A push to significantly alter or get rid of Luzerne County’s home rule government is smack in the middle of the search for a new county government manager.
Michael Giamber, chair of the citizen manager search committee, said the possibility of a government change may discourage some from applying.
“It’s just an awkward time to be doing it,” Giamber said.
The manager job could switch from an appointed post to an elected post under one suggested home rule change. The top manager job would be eliminated entirely if the county went back to a system where three elected commissioners oversee daily operations.
However, such changes would not be immediate. Voters first must agree to create a new government study commission, which would have up to 18 months to decide if change is warranted and, if so, what new government option should be presented to voters for their consideration, the law says.

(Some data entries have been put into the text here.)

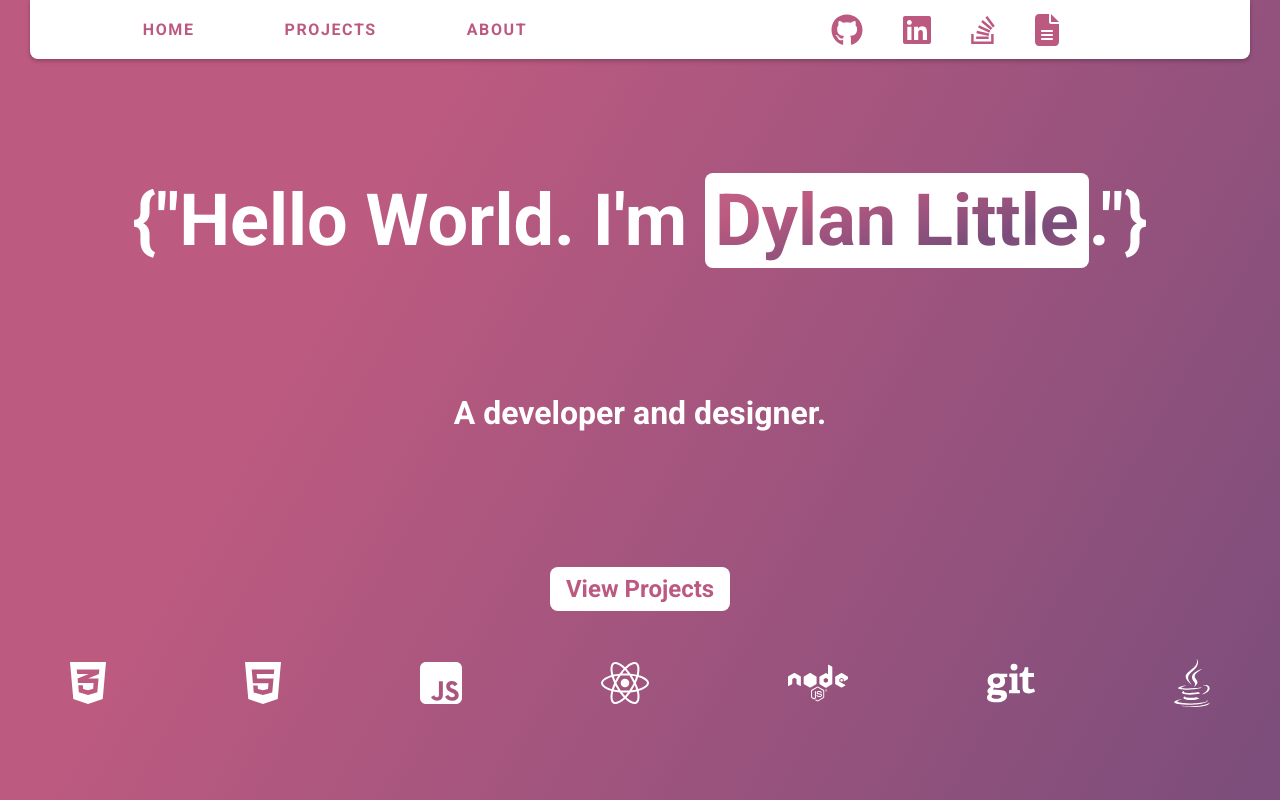
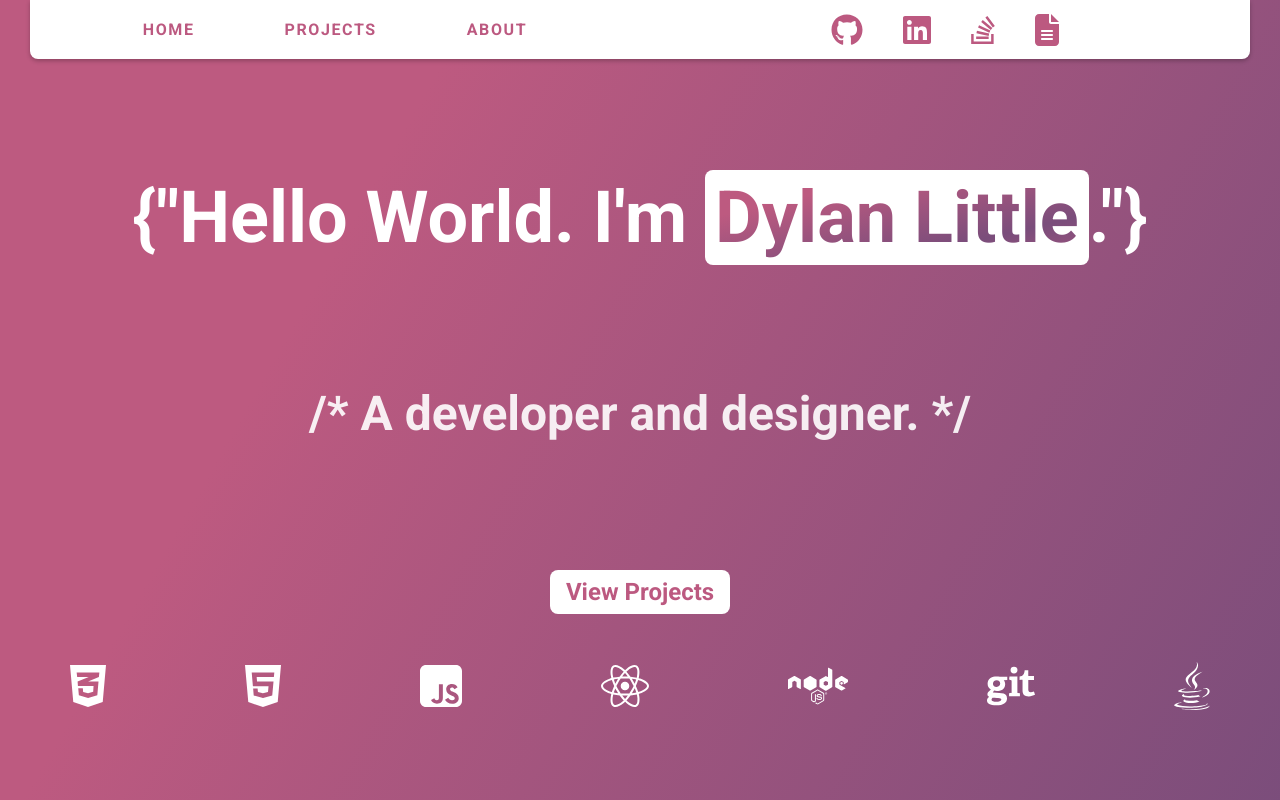
Before and after one commit to dlittle1/react-portfolio, a React (Create React App) app: page / in a window 1280 px wide. Shown: the top 800 px of the page. Built offline with nearby package versions, Linux system fonts and the light colour scheme.

Commit message:
change subtitle to be more cohesive with design

```diff
--- a/src/pages/Home.js
+++ b/src/pages/Home.js
@@ -35,7 +35,9 @@ const Home = (props) => {
               <h1>Dylan Little</h1>
             </div>
           </div>
-          <h2>A developer and designer.</h2>
+          <h2 className='home-title-subtitle'>
+            /* A developer and designer. */
+          </h2>
           <div className='home-button-container'>
             <HashLink
               smooth
--- a/src/styles/home.css
+++ b/src/styles/home.css
@@ -42,7 +42,7 @@
     linear-gradient(
       to bottom right,
       #bd5a80,
-      #c06f8e,
+      #bd5a80,
       #bd5a80,
       #7a4d7b,
       #bd5a80
@@ -51,6 +51,12 @@
   -webkit-background-clip: text;
   -webkit-text-fill-color: transparent;
   margin: 0;
+}
+
+.home-title-subtitle {
+  font-size: 3rem;
+  font-weight: 700;
+  color: rgba(255, 255, 255, 0.9);
 }
 
 @keyframes gradient {
```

County Councilman Kathy Dobash told her county council colleagues she plans to introduce an ordinance placing a question on the election ballot asking county voters if they want to form a new government study commission. She originally wanted to place the question on the April 26 primary ballot but is now proposing it for the November general election, according to an email she sent to the council.
The proposal is scheduled for discussion at the Jan. 26 council meeting.
The manager search committee had discussed informing applicants, in the interest of full disclosure, of the possibility the home rule government could be changed after it marks its five-year anniversary next January. The council discussion about a ballot question may turn that possibility into a likelihood.
Giamber stressed he believes the home rule charter warrants tweaking as soon as possible but questions whether an evaluation of the effectiveness of the entire county manager form of government should wait until a new manager has been on board for some time.
Robert Lawton, who resigned the end of 2015, was the only non-interim manager since home rule’s implementation and held the position for nearly four years.
The county received 72 applications for the manager position when Lawton was selected.
The application process will be more grueling this time because the committee is requiring applicants to provide more than resumes. Applicants must submit concrete examples or evidence of knowledge and skills required for the position, including experience with contracting, union agreements and turning around organizations.
The search committee members — who also include Carmen Ambrosino, Gene A. Camoni and Gerard O’Donnell — agreed this supplemental information was needed to thoroughly evaluate applicants, even if the additional burden prevents some from applying.
The committee, which will meet Tuesday, also is considering a residency requirement that says applicants must be willing to reside in the county within six months of their hiring. The manager position will be publicly advertised after the committee briefs the council on its plan at the Jan. 26 council meeting.